Modern machines have lots of resources available (e.g. memory or at least virtual address space) and we should use it to handle arbitrary files. We want to use the same tool to inspect and/or edit:

  • large files (limited by the available virtual address space) including
    • Wikipedia/OpenStreetMap XML / SQL / CSV dumps / Logs
    • amalgamated source trees (e.g. SQLite)
  • single line ones (e.g. minified JavaScript)
  • binary ones (e.g. ELF files)

As a special case the editor should also be usable for regular editing tasks.

This is still work in progress.

How should I edit files in legacy encodings?

We believe all text should be stored in UTF-8 which is the only encoding supported by vis. Should you have a need to edit files in legacy encodings use iconv(1) to convert it to UTF-8 and back.

For binary files you can try the motions go (move to an absolute byte position) as well as gh and gl which move to relative byte offsets in either backward or forward direction, respectively. The % motion which moves to a percentage of the whole file content can be used to get a quick overview of a large file.

Are Windows style \r\n line endings supported?

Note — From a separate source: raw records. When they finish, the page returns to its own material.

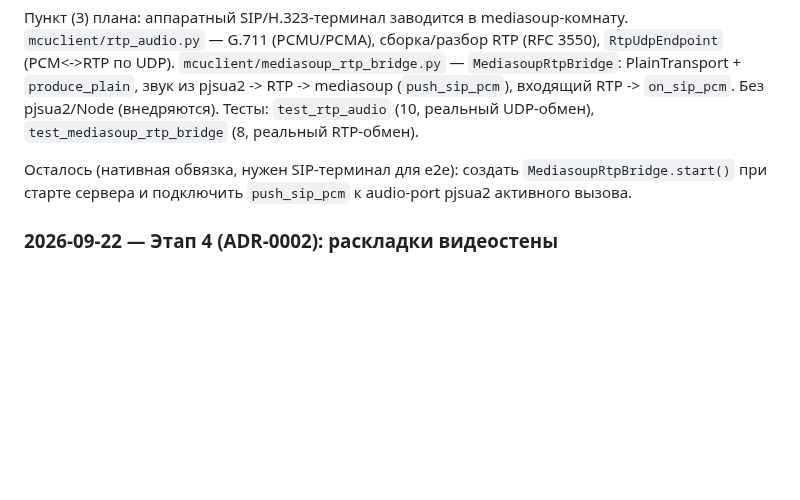
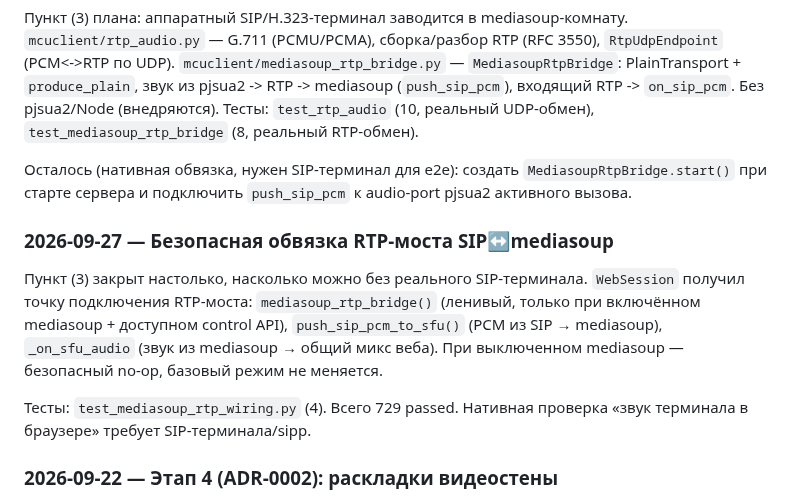
Before and after one commit to DrFaustos/MCU, a Markdown page: docs/STATUS.md, the part around the change. GitHub-like rendering; blank space fills up the shorter version.

Commit message:
docs(sfu): обвязка RTP-моста в STATUS

```diff
--- a/docs/STATUS.md
+++ b/docs/STATUS.md
@@ -393,6 +393,18 @@ mediasoup (`push_sip_pcm`), входящий RTP -> `on_sip_pcm`. Без pjsua2/
 `MediasoupRtpBridge.start()` при старте сервера и подключить `push_sip_pcm`
 к audio-port pjsua2 активного вызова.
 
+### 2026-09-27 — Безопасная обвязка RTP-моста SIP↔mediasoup
+
+Пункт (3) закрыт настолько, насколько можно без реального SIP-терминала.
+`WebSession` получил точку подключения RTP-моста: `mediasoup_rtp_bridge()`
+(ленивый, только при включённом mediasoup + доступном control API),
+`push_sip_pcm_to_sfu()` (PCM из SIP → mediasoup), `_on_sfu_audio` (звук из
+mediasoup → общий микс веба). При выключенном mediasoup — безопасный no-op,
+базовый режим не меняется.
+
+Тесты: `test_mediasoup_rtp_wiring.py` (4). Всего 729 passed.
+Нативная проверка «звук терминала в браузере» требует SIP-терминала/sipp.
+
 ### 2026-09-22 — Этап 4 (ADR-0002): раскладки видеостены
 
 Добавлен `mcuclient/vwall.py` — движок раскладок видео без OpenCV/H323Plus.
```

Only \n is treated as a line break and Enter will always insert it. This is in line with POSIX and simplifies the implementation. If this is a problem, use e.g. dos2unix(1) / unix2dos(1) for external conversion - or you could change the line endings by typing :x/\r\n/c/\n/ in vis.